The role of a boss has been around ever since people have been employed.There was a time that bosses wielded a tremendous amount of institutional power. With dramatic changes in the workplace, the role of a boss is no longer what it used to be. Bosses who insist on being bossy will struggle to attract and retain good talent, and extract the best out of their people.
The word “bossy” appears to have originated in the mid 19th century and comes from the word “boss”. Its use is not necessarily confined to the workplace. It refers to someone who is domineering, demanding and fond of giving people orders. That’s because that was what was expected of bosses in the second half of the 19th century and the majority of the 20th century.
But with the arrival of the 21st century and its influx of Millennials into the workplace, bossy bosses’ days have become numbered.
The workplace has replaced bosses with leaders and there is a very big difference between the way bosses and leaders operate. Bosses were given power and authority to get the job done, no matter what. They did not care about your personal life – you were at work to do a job and they didn’t care about anything else other than getting the job done. You were being paid for your head and/or hands and not for the baggage in your personal life. That was your problem. So, apart from being domineering, bosses were also insensitive and uncaring.
Those of you who were in the workplace during the second half of the 20th century would, somewhere along the line, probably have worked for such a boss. I certainly did.
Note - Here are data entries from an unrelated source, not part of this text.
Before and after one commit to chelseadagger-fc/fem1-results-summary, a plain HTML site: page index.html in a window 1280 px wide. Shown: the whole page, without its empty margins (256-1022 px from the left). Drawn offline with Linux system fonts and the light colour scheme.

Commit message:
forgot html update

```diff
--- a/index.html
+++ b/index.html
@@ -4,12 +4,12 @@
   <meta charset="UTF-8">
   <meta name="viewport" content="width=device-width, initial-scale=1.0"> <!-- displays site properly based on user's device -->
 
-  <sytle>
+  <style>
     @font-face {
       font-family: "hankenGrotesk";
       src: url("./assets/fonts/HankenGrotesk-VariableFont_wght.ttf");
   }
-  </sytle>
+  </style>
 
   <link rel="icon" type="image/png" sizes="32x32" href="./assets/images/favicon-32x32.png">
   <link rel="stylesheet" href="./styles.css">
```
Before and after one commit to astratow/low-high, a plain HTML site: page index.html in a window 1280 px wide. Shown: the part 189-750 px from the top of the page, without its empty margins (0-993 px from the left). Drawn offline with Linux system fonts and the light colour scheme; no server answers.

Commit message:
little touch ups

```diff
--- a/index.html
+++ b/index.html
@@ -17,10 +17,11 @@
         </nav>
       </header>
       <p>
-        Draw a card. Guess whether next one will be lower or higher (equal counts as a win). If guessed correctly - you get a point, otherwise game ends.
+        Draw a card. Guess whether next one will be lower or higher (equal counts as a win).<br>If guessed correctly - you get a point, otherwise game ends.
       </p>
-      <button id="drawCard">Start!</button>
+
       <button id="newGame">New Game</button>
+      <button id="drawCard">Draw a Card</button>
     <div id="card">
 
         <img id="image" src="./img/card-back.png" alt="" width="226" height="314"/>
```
If you’ve worked for a bossy boss, you probably have a few war stories of your own about how unpleasant that was. The question to ask yourself, though, is: if you’re a boss now, how bossy are you?
Before you go into denial, have the courage to ask yourself if you’ve been micromanaging your people. If you have been doing so as a matter of course and not because a particular person needs to be micromanaged for a particular reason, chances are you’re bossy – you’re getting in the way of your people, preventing them from doing what they’re being paid to do.
One of the biggest factors in retaining and engaging good talent then empowering them to be highly productive is giving them a clear understanding of what it is they’re required to do … then giving them the autonomy to do what they need to do. Of course, if you’re a bossy boss, you’ll probably be focused on measuring input and not output, so you wouldn’t be comfortable granting your people autonomy.
Bosses who focus on input are more concerned about having people in the office at their desks than having results of which every employee can be proud. Leaders who are focused on outputs quite frankly don’t care where or how their people do what is required of them, so long as they deliver.
Bossy bosses will never give people autonomy because they want control over their people. And when people feel they’re being controlled, they rebel. One of the most common forms of rebellion is the silent rebellion – people just do the bare minimum to stay out of trouble and cause the company’s performance to fall through the floor.
If you want to get the most out of your people, stop being bossy and start leading them. Give them a clear goal, make sure they have what it takes to achieve their goal, give them a sense of purpose and encourage them to achieve their targets.
Some bosses think that being nice is a sign of weakness and that people will consider you to be a pushover. Many people think that, if they’re nice, others will take advantage of them. Let’s bust that myth once and for all. You can be extremely firm in a very nice and polite way. It just requires emotional intelligence to handle things this way.
Bossy bosses are a thing of the past. Make sure you lead people in a way that makes them WANT to be led.
Alan Hosking is the Publisher of HR Future magazine, www.hrfuture.net, @HRFuturemag. He is a recognised authority on leadership skills for the future and teaches experienced business leaders and Millennial managers how to lead with integrity, purpose and agility. In 2018, he was named by US-based web site Disruptordaily.com as one of the “Top 25 Future of Work Influencers to Follow on Twitter“.